Critics, however, said the decision increased already expanded rights for corporations provided by the Supreme Court's Citizens United decision in 2010 that unshackled corporate political spending.
"What this ruling does is it moves in the direction this court has been moving already, which is talking about corporate personhood -- really treating corporations like people, saying that the corporation has a religion itself and that should be imposed on its employees," said Emily Tisch Sussman of the liberal Center for American Progress Action Fund.
Some also warned of a multitude of new legal challenges based on the same principle of deeply held religious beliefs by owners of closely held corporations, which comprise the majority of American businesses.
Gay marriage next?
"I'm guessing it's now inevitable that we'll see lawsuits from religiously owned companies saying, 'The owners of this company have a deep religious objection to paying health benefits for a same-sex spouse; that's against our religion,' " said Jonathan Rauch, a senior fellow at the Brookings Institution, in an interview posted on the organization's website. "Based on this decision, that lawsuit will get traction.
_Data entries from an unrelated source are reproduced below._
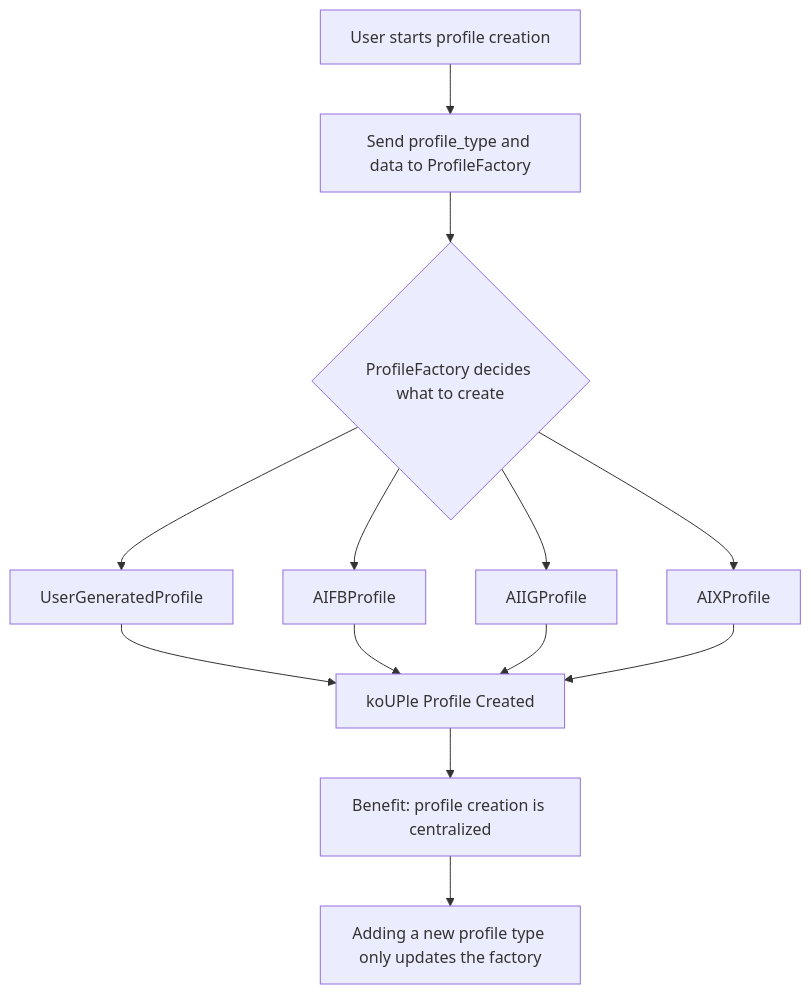
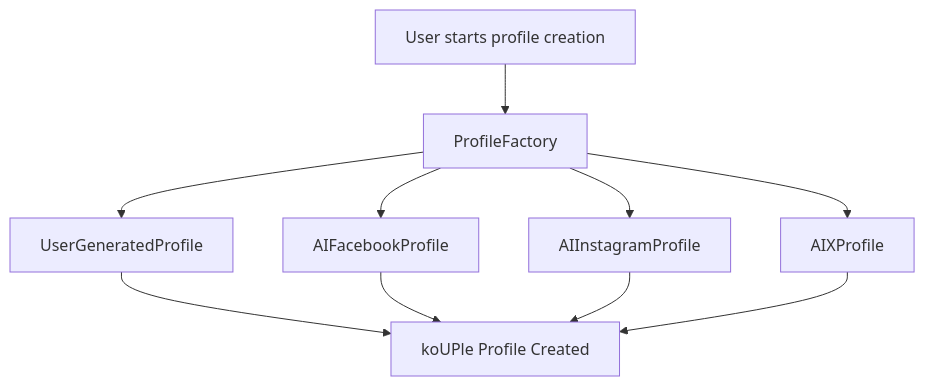
The second of 2 diagrams in README.md (NellePot/FirstRepository), drawn with Mermaid before and after one commit. The commit also changed other lines of this file, not shown here.

````diff
--- a/README.md
+++ b/README.md
@@ -22,19 +19,13 @@
 ```mermaid
 flowchart TD
-    A[User starts profile creation] --> B[Send profile_type and data to ProfileFactory]
+    A[User starts profile creation] --> B[ProfileFactory]
+    B --> C[UserGeneratedProfile]
+    B --> D[AIFacebookProfile]
+    B --> E[AIInstagramProfile]
+    B --> F[AIXProfile]
 
-    B --> C{ProfileFactory decides what to create}
-
-    C --> D[UserGeneratedProfile]
-    C --> E[AIFBProfile]
-    C --> F[AIIGProfile]
-    C --> G[AIXProfile]
-
-    D --> H[koUPle Profile Created]
-    E --> H
-    F --> H
-    G --> H
-
-    H --> I[Benefit: profile creation is centralized]
-    I --> J[Adding a new profile type only updates the factory]
+    C --> G[koUPle Profile Created]
+    D --> G
+    E --> G
+    F --> G
 ```
````
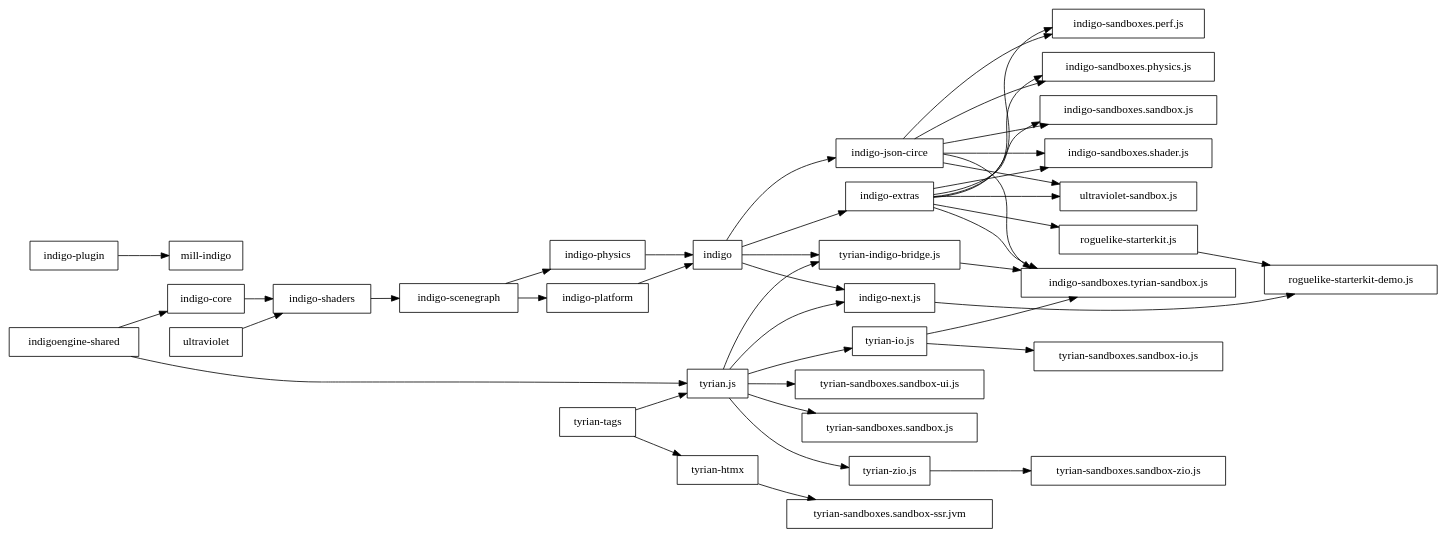
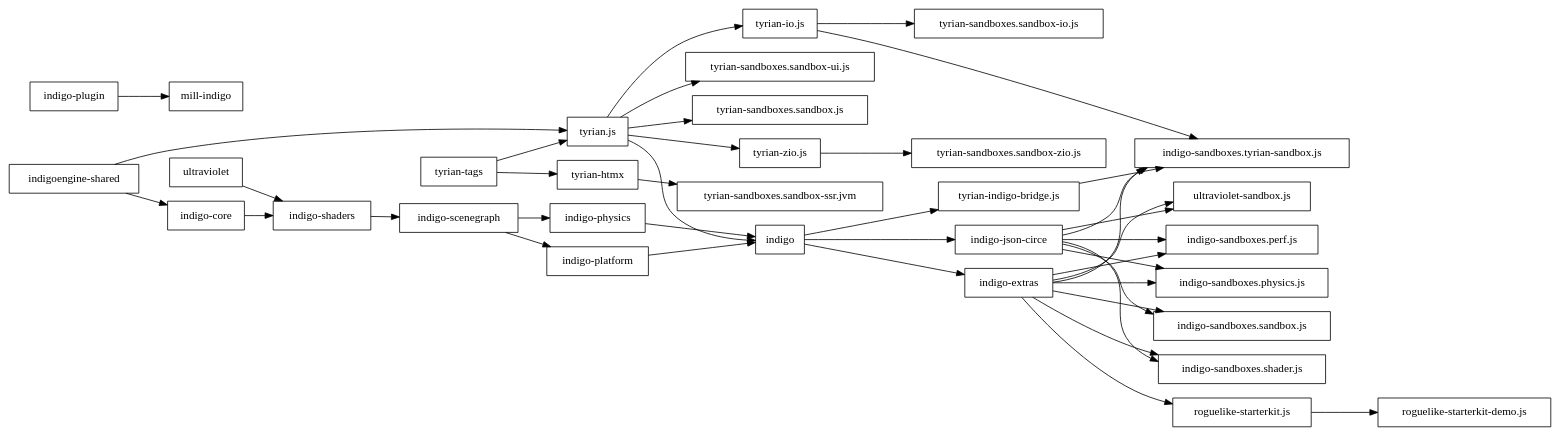
Before and after one commit to PurpleKingdomGames/indigoengine: the diagram in diagrams/indigoengine.dot, drawn with Graphviz.

Commit message:
Updated diagram

```diff
--- a/diagrams/indigoengine.dot
+++ b/diagrams/indigoengine.dot
@@ -1,77 +1,73 @@
 digraph "module-deps" {
   graph ["rankdir"="LR"]
   "indigo" ["style"="solid","shape"="box"]
   "indigo-core" ["style"="solid","shape"="box"]
   "indigo-extras" ["style"="solid","shape"="box"]
   "indigo-json-circe" ["style"="solid","shape"="box"]
-  "indigo-next.js" ["style"="solid","shape"="box"]
   "indigo-physics" ["style"="solid","shape"="box"]
   "indigo-platform" ["style"="solid","shape"="box"]
   "indigo-plugin" ["style"="solid","shape"="box"]
   "indigo-sandboxes.perf.js" ["style"="solid","shape"="box"]
   "indigo-sandboxes.physics.js" ["style"="solid","shape"="box"]
   "indigo-sandboxes.sandbox.js" ["style"="solid","shape"="box"]
   "indigo-sandboxes.shader.js" ["style"="solid","shape"="box"]
   "indigo-sandboxes.tyrian-sandbox.js" ["style"="solid","shape"="box"]
   "indigo-scenegraph" ["style"="solid","shape"="box"]
   "indigo-shaders" ["style"="solid","shape"="box"]
   "indigoengine-shared" ["style"="solid","shape"="box"]
   "mill-indigo" ["style"="solid","shape"="box"]
   "roguelike-starterkit-demo.js" ["style"="solid","shape"="box"]
   "roguelike-starterkit.js" ["style"="solid","shape"="box"]
   "tyrian-htmx" ["style"="solid","shape"="box"]
   "tyrian-indigo-bridge.js" ["style"="solid","shape"="box"]
   "tyrian-io.js" ["style"="solid","shape"="box"]
   "tyrian-sandboxes.sandbox-io.js" ["style"="solid","shape"="box"]
   "tyrian-sandboxes.sandbox-ssr.jvm" ["style"="solid","shape"="box"]
   "tyrian-sandboxes.sandbox-ui.js" ["style"="solid","shape"="box"]
   "tyrian-sandboxes.sandbox-zio.js" ["style"="solid","shape"="box"]
   "tyrian-sandboxes.sandbox.js" ["style"="solid","shape"="box"]
   "tyrian-tags" ["style"="solid","shape"="box"]
   "tyrian-zio.js" ["style"="solid","shape"="box"]
   "tyrian.js" ["style"="solid","shape"="box"]
   "ultraviolet" ["style"="solid","shape"="box"]
   "ultraviolet-sandbox.js" ["style"="solid","shape"="box"]
   "indigo" -> "indigo-extras"
   "indigo" -> "indigo-json-circe"
-  "indigo" -> "indigo-next.js"
   "indigo" -> "tyrian-indigo-bridge.js"
   "indigo-core" -> "indigo-shaders"
   "indigo-extras" -> "indigo-sandboxes.perf.js"
   "indigo-extras" -> "indigo-sandboxes.physics.js"
   "indigo-extras" -> "indigo-sandboxes.sandbox.js"
   "indigo-extras" -> "indigo-sandboxes.shader.js"
   "indigo-extras" -> "indigo-sandboxes.tyrian-sandbox.js"
   "indigo-extras" -> "roguelike-starterkit.js"
   "indigo-extras" -> "ultraviolet-sandbox.js"
   "indigo-json-circe" -> "indigo-sandboxes.perf.js"
   "indigo-json-circe" -> "indigo-sandboxes.physics.js"
   "indigo-json-circe" -> "indigo-sandboxes.sandbox.js"
   "indigo-json-circe" -> "indigo-sandboxes.shader.js"
   "indigo-json-circe" -> "indigo-sandboxes.tyrian-sandbox.js"
   "indigo-json-circe" -> "ultraviolet-sandbox.js"
-  "indigo-next.js" -> "roguelike-starterkit-demo.js"
   "indigo-physics" -> "indigo"
   "indigo-platform" -> "indigo"
   "indigo-plugin" -> "mill-indigo"
   "indigo-scenegraph" -> "indigo-physics"
   "indigo-scenegraph" -> "indigo-platform"
   "indigo-shaders" -> "indigo-scenegraph"
   "indigoengine-shared" -> "indigo-core"
   "indigoengine-shared" -> "tyrian.js"
   "roguelike-starterkit.js" -> "roguelike-starterkit-demo.js"
   "tyrian-htmx" -> "tyrian-sandboxes.sandbox-ssr.jvm"
   "tyrian-indigo-bridge.js" -> "indigo-sandboxes.tyrian-sandbox.js"
   "tyrian-io.js" -> "indigo-sandboxes.tyrian-sandbox.js"
   "tyrian-io.js" -> "tyrian-sandboxes.sandbox-io.js"
   "tyrian-tags" -> "tyrian-htmx"
   "tyrian-tags" -> "tyrian.js"
   "tyrian-zio.js" -> "tyrian-sandboxes.sandbox-zio.js"
-  "tyrian.js" -> "indigo-next.js"
-  "tyrian.js" -> "tyrian-indigo-bridge.js"
+  "tyrian.js" -> "indigo"
   "tyrian.js" -> "tyrian-io.js"
   "tyrian.js" -> "tyrian-sandboxes.sandbox-ui.js"
   "tyrian.js" -> "tyrian-sandboxes.sandbox.js"
   "tyrian.js" -> "tyrian-zio.js"
   "ultraviolet" -> "indigo-shaders"
 }
```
So I think gay marriage is going to come up very fast."
A longer-range impact could involve the further evolution of government-provided health care in America.
Ezekiel Emanuel, a former health care adviser to Obama, told CNN that the Hobby Lobby ruling raises awareness among Americans of the challenges and limitations in having most people get their health insurance through their employer.
Obama's health care reforms introduced the public to government health insurance exchanges, and now people might be more open to other options instead of depending on their employer for health coverage.
"There does become, I think, an increasing argument that, look, the best thing is for individuals to decide how they get their health insurance now, without employers telling them what's on the services being covered and the services not being covered," said Emanuel, the brother of Chicago mayor and former Obama top aide Rahm Emanuel.
"I think this adds one more pebble to the balance between is it better for employers to continue to cover or is it better for people to, say, get a voucher or a defined contribution from their employer and shop in an exchange on their own, so they're not restricted by their employer as to what they can buy and what they can't buy," he told CNN.
Despite the chorus of reaction, Rauch of Brookings said Monday's ruling launched a debate on limits of policies and legislation rather than reinterpreting the Constitution.
"The bottom line is nobody should hyperventilate about this ruling," he said. "It's the beginning of a conversation about where to draw these lines, not the end of a conversation."